**Exercise aim**
Each line of the entries below that includes "class" belongs in your answer.

-- Data supplied follows --

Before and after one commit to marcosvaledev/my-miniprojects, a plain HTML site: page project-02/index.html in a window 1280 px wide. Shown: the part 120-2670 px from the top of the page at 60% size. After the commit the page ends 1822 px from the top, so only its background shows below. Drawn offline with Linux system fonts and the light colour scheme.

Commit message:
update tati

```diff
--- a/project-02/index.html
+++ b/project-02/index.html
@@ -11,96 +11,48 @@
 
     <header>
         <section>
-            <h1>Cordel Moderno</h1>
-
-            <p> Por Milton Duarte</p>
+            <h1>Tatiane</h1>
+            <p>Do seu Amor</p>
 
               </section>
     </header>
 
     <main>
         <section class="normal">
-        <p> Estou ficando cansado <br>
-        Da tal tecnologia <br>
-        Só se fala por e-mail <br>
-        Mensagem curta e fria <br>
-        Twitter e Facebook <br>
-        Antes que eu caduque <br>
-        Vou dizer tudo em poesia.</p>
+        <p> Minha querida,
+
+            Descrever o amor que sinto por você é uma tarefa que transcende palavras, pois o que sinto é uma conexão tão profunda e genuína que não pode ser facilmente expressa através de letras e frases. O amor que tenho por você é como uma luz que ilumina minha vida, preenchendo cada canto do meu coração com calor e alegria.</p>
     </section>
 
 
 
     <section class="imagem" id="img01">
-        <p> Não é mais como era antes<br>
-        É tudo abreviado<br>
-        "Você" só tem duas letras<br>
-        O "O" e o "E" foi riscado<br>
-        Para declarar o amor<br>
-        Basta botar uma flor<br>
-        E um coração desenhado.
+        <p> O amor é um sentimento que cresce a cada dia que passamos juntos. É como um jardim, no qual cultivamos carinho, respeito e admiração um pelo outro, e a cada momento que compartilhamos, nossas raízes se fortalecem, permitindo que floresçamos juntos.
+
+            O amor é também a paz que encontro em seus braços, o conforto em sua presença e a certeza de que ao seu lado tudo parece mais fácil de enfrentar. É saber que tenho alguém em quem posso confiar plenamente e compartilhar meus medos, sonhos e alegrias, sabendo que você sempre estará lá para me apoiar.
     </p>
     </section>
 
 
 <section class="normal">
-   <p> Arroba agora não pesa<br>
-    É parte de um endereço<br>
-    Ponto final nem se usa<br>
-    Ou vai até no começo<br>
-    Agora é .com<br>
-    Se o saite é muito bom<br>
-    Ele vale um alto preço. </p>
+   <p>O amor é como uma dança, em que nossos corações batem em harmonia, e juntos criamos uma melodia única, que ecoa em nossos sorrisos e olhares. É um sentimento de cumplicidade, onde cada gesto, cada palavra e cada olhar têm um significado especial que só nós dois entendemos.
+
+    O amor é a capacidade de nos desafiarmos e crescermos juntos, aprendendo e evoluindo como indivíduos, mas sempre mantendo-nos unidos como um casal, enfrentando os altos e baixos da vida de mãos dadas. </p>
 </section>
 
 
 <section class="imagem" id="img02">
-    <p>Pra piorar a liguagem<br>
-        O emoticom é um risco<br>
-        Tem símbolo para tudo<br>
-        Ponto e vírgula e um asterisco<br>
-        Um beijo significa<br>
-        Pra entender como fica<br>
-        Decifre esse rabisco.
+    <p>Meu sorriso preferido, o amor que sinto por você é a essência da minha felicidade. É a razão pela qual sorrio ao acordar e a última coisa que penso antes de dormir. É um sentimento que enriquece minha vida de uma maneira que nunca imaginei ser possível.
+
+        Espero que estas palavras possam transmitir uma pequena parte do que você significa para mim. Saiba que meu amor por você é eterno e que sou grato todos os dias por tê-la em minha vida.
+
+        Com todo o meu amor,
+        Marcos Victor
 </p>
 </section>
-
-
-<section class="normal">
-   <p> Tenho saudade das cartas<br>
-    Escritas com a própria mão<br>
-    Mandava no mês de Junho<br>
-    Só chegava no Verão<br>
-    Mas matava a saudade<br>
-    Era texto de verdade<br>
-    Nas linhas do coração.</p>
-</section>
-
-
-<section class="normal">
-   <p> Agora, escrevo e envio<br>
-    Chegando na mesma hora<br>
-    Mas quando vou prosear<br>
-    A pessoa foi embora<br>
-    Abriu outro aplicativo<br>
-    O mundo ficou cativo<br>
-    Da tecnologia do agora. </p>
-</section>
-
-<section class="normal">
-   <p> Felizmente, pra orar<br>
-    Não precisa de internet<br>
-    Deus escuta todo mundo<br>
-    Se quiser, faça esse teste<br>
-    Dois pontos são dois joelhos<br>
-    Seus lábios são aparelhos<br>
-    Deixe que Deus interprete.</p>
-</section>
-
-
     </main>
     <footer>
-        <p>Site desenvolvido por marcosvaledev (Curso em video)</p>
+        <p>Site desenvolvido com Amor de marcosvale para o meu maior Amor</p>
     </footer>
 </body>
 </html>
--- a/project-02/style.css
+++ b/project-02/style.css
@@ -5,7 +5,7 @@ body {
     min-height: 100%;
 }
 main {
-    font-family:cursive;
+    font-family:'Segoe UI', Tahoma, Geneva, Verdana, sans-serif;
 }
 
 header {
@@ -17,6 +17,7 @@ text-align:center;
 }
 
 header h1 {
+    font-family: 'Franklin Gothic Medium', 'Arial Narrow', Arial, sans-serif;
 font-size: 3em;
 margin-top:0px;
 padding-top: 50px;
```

-- Data supplied concluded --

**Answer box**
         <section class="normal">
     <section class="imagem" id="img01">
 <section class="normal">
 <section class="imagem" id="img02">
-<section class="normal">
-<section class="normal">
-<section class="normal">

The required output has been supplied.